▸ WORK ITEM: Across the whole listing, state how many lines include "class". Add nothing to that number.

EXERCISE MATERIAL Block Start

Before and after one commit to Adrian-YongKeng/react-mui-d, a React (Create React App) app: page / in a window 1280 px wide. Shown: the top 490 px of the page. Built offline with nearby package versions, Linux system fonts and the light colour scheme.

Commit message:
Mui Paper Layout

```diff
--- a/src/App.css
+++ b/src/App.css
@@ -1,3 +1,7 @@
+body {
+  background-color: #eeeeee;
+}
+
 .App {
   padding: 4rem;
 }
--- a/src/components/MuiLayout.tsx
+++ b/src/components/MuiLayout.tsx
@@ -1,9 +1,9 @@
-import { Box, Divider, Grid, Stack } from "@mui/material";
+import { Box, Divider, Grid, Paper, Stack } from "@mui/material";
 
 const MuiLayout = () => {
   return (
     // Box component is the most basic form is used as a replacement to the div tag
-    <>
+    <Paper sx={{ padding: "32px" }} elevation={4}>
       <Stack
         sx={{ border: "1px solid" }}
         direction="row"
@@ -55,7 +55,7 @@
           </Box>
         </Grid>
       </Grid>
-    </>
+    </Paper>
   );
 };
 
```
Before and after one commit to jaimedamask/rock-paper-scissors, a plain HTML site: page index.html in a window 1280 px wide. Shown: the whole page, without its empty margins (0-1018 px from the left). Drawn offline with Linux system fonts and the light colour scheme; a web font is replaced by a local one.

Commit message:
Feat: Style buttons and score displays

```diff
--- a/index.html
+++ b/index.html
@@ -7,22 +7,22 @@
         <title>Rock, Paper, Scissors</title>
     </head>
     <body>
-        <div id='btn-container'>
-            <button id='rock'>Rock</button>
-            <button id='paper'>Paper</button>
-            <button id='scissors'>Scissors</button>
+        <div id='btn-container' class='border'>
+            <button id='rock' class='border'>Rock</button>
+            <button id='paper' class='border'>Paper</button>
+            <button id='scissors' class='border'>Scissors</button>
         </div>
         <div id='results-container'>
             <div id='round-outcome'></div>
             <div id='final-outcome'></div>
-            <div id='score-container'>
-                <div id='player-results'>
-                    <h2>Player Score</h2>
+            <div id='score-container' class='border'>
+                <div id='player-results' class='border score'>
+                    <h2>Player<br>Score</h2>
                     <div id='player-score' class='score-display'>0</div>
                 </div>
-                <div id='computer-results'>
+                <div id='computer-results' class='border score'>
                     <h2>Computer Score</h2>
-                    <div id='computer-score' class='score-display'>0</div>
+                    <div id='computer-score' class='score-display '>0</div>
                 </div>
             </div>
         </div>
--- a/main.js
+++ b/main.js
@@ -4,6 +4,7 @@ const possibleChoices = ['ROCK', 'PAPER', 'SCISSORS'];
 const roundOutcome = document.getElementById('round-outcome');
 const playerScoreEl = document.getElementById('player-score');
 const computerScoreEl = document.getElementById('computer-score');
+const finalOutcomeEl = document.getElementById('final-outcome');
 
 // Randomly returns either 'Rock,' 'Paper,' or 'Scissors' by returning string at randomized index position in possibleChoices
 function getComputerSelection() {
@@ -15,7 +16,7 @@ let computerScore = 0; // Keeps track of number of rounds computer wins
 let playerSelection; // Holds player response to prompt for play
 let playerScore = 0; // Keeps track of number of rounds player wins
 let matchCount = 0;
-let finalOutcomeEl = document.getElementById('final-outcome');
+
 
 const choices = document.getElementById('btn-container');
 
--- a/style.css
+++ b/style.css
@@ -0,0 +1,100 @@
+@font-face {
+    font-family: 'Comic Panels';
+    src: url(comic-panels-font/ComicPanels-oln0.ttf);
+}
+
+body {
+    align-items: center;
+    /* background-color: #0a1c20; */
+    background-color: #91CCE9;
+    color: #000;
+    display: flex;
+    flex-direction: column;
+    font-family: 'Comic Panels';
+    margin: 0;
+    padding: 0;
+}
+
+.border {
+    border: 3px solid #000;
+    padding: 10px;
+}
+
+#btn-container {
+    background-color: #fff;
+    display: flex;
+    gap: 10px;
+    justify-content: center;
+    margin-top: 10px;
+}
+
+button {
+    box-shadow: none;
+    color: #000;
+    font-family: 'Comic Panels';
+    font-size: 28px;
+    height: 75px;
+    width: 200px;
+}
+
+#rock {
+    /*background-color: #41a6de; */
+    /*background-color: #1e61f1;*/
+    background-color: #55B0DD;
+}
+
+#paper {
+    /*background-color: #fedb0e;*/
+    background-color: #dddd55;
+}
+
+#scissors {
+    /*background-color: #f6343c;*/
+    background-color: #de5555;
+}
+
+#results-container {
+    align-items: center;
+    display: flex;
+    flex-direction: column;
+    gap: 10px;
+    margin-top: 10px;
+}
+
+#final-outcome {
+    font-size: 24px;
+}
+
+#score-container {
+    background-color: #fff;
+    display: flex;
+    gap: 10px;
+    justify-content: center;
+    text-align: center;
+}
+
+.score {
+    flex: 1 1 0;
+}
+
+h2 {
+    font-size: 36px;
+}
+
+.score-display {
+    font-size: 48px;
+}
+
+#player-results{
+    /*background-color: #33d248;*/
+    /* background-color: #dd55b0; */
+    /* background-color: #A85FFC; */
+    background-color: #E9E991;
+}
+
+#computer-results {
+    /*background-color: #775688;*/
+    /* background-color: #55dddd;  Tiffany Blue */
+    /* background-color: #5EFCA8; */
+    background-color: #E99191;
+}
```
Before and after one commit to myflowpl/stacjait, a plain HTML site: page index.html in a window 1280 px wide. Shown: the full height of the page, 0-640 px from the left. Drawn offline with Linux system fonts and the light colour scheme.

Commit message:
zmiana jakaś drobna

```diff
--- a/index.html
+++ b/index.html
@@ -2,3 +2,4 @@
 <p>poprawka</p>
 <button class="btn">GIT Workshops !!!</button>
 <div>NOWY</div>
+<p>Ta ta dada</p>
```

EXERCISE MATERIAL Block End

▸ OUTPUT BELOW: 11